We still have a vacancy in our schedule for January and February, but look forward to returning to Jessie Honeyman State Park for March and April, where we will reunite with newer host friends, Tom and Chris Vorgert, whom we met there last year.  It's hard to believe we are thinking and planning for 2014 already.  Naturally, we plan loosely, as we never know for certain what tomorrow holds.
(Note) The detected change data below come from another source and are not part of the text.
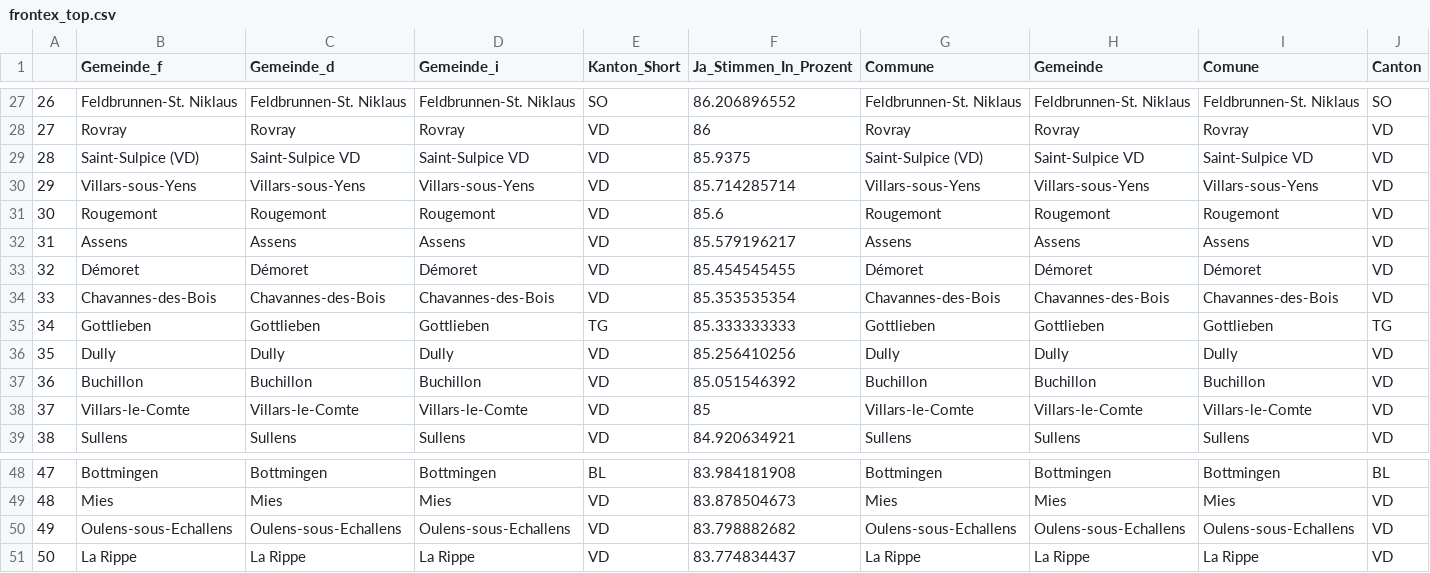
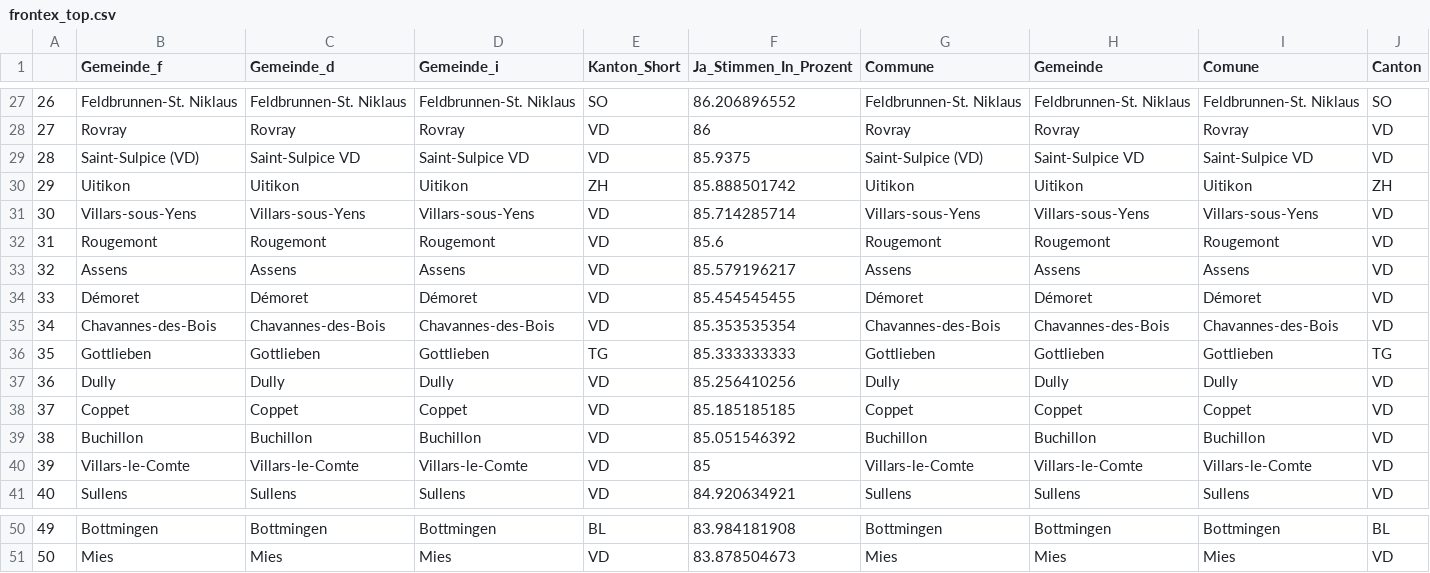
Before and after one commit to awp-finanznachrichten/lena_mai2022, a CSV file: Tableaux/frontex_top.csv, drawn as a sheet; only a part is shown, gaps mark what is left out; removed rows and columns are numbered as before the commit, all else as after; rows hold the shown columns only; the diff names each change by its address in the sheet, - before the commit and + after, or states it on an @@ line.

```diff
--- a/Tableaux/frontex_top.csv
+++ b/Tableaux/frontex_top.csv
+row 30: 29 | Uitikon | Uitikon | Uitikon | ZH | 85.888501742 | Uitikon | Uitikon | Uitikon | ZH
@@ column A renumbered between rows 31 and 51 @@
+row 38: 37 | Coppet | Coppet | Coppet | VD | 85.185185185 | Coppet | Coppet | Coppet | VD
-row 50: 49 | Oulens-sous-Echallens | Oulens-sous-Echallens | Oulens-sous-Echallens | VD | 83.798882682 | Oulens-sous-Echallens | Oulens-sous-Echallens | Oulens-sous-Echallens | VD
-row 51: 50 | La Rippe | La Rippe | La Rippe | VD | 83.774834437 | La Rippe | La Rippe | La Rippe | VD
```
Also changed, not shown: Tableaux/frontex_flop.csv, Tableaux/netflix_flop.csv, 1 other file.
Keep an eye on my blog link "Where Are We" to see how life unfolds as we go along.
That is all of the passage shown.